TASK PROMPT: With pictures removed, output every record below exactly as written.

DATA TO PROCESS:
======
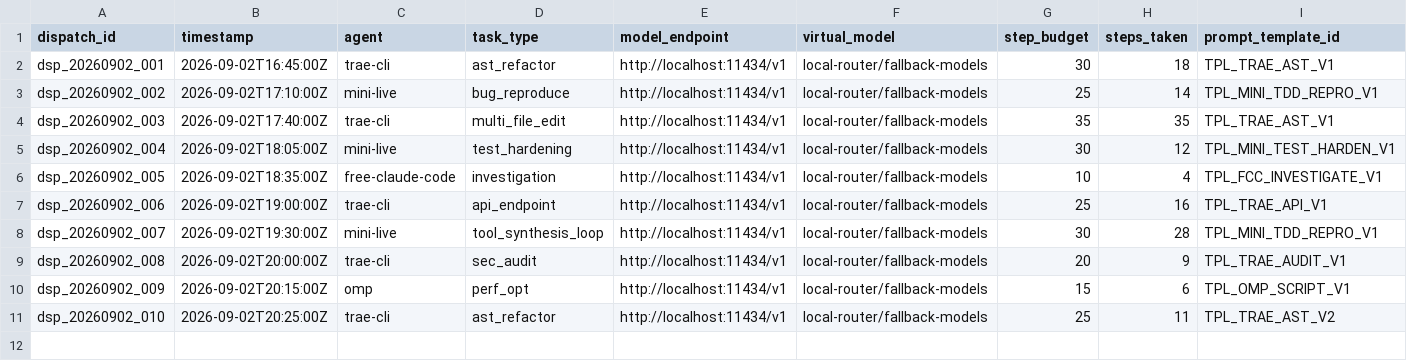
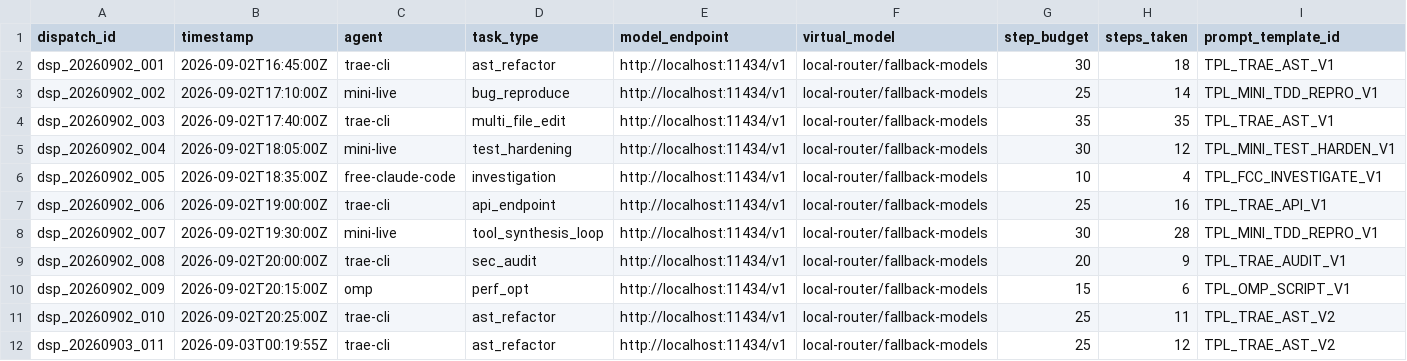
Before and after one commit to nbiish/local-router, a CSV file: .agents/skills/trae-mini-fleet/trae-mini-fleet.csv, drawn as a sheet; only a part is shown; rows hold the shown columns only; the diff names each change by its address in the sheet, - before the commit and + after, or states it on an @@ line.

```diff
--- a/.agents/skills/trae-mini-fleet/trae-mini-fleet.csv
+++ b/.agents/skills/trae-mini-fleet/trae-mini-fleet.csv
+row 12: dsp_20260903_011 | 2026-09-03T00:19:55Z | trae-cli | ast_refactor | http://localhost:11434/v1 | local-router/fallback-models | 25 | 12 | TPL_TRAE_AST_V2
```
Also changed, not shown: 5 other files.
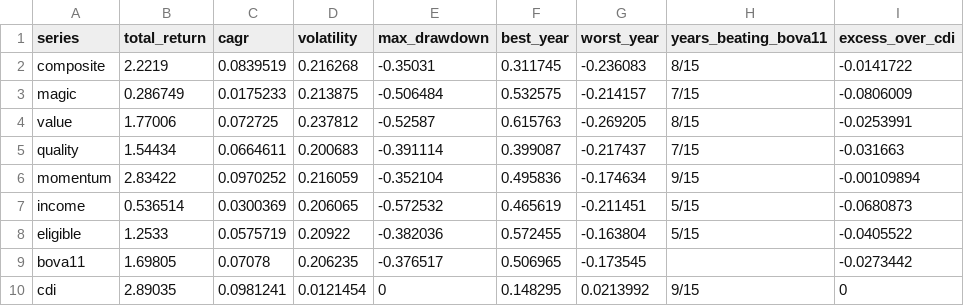
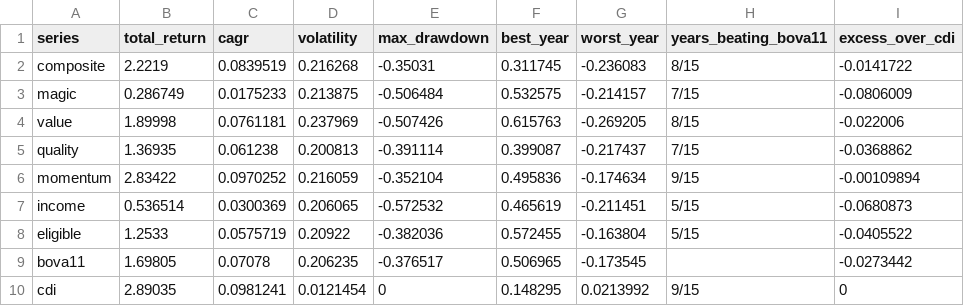
Before and after one commit to mbottoni/b3-radar, a CSV file: data/backtest/summary.csv, drawn as a sheet.

```diff
--- a/data/backtest/summary.csv
+++ b/data/backtest/summary.csv
@@ -3,4 +3,4 @@ composite,2.2219,0.0839519,0.216268,-0.35031,0.311745,-0.236083,8/15,-0.0141722
 magic,0.286749,0.0175233,0.213875,-0.506484,0.532575,-0.214157,7/15,-0.0806009
-value,1.77006,0.072725,0.237812,-0.52587,0.615763,-0.269205,8/15,-0.0253991
-quality,1.54434,0.0664611,0.200683,-0.391114,0.399087,-0.217437,7/15,-0.031663
+value,1.89998,0.0761181,0.237969,-0.507426,0.615763,-0.269205,8/15,-0.022006
+quality,1.36935,0.061238,0.200813,-0.391114,0.399087,-0.217437,7/15,-0.0368862
 momentum,2.83422,0.0970252,0.216059,-0.352104,0.495836,-0.174634,9/15,-0.00109894
```
Also changed, not shown: data/backtest/curve.csv, data/backtest/holdings.csv, 1 other file.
======
TASK RESULT:
Before and after one commit to nbiish/local-router, a CSV file: .agents/skills/trae-mini-fleet/trae-mini-fleet.csv, drawn as a sheet; only a part is shown; rows hold the shown columns only; the diff names each change by its address in the sheet, - before the commit and + after, or states it on an @@ line.

```diff
--- a/.agents/skills/trae-mini-fleet/trae-mini-fleet.csv
+++ b/.agents/skills/trae-mini-fleet/trae-mini-fleet.csv
+row 12: dsp_20260903_011 | 2026-09-03T00:19:55Z | trae-cli | ast_refactor | http://localhost:11434/v1 | local-router/fallback-models | 25 | 12 | TPL_TRAE_AST_V2
```
Also changed, not shown: 5 other files.
Before and after one commit to mbottoni/b3-radar, a CSV file: data/backtest/summary.csv, drawn as a sheet.

```diff
--- a/data/backtest/summary.csv
+++ b/data/backtest/summary.csv
@@ -3,4 +3,4 @@ composite,2.2219,0.0839519,0.216268,-0.35031,0.311745,-0.236083,8/15,-0.0141722
 magic,0.286749,0.0175233,0.213875,-0.506484,0.532575,-0.214157,7/15,-0.0806009
-value,1.77006,0.072725,0.237812,-0.52587,0.615763,-0.269205,8/15,-0.0253991
-quality,1.54434,0.0664611,0.200683,-0.391114,0.399087,-0.217437,7/15,-0.031663
+value,1.89998,0.0761181,0.237969,-0.507426,0.615763,-0.269205,8/15,-0.022006
+quality,1.36935,0.061238,0.200813,-0.391114,0.399087,-0.217437,7/15,-0.0368862
 momentum,2.83422,0.0970252,0.216059,-0.352104,0.495836,-0.174634,9/15,-0.00109894
```
Also changed, not shown: data/backtest/curve.csv, data/backtest/holdings.csv, 1 other file.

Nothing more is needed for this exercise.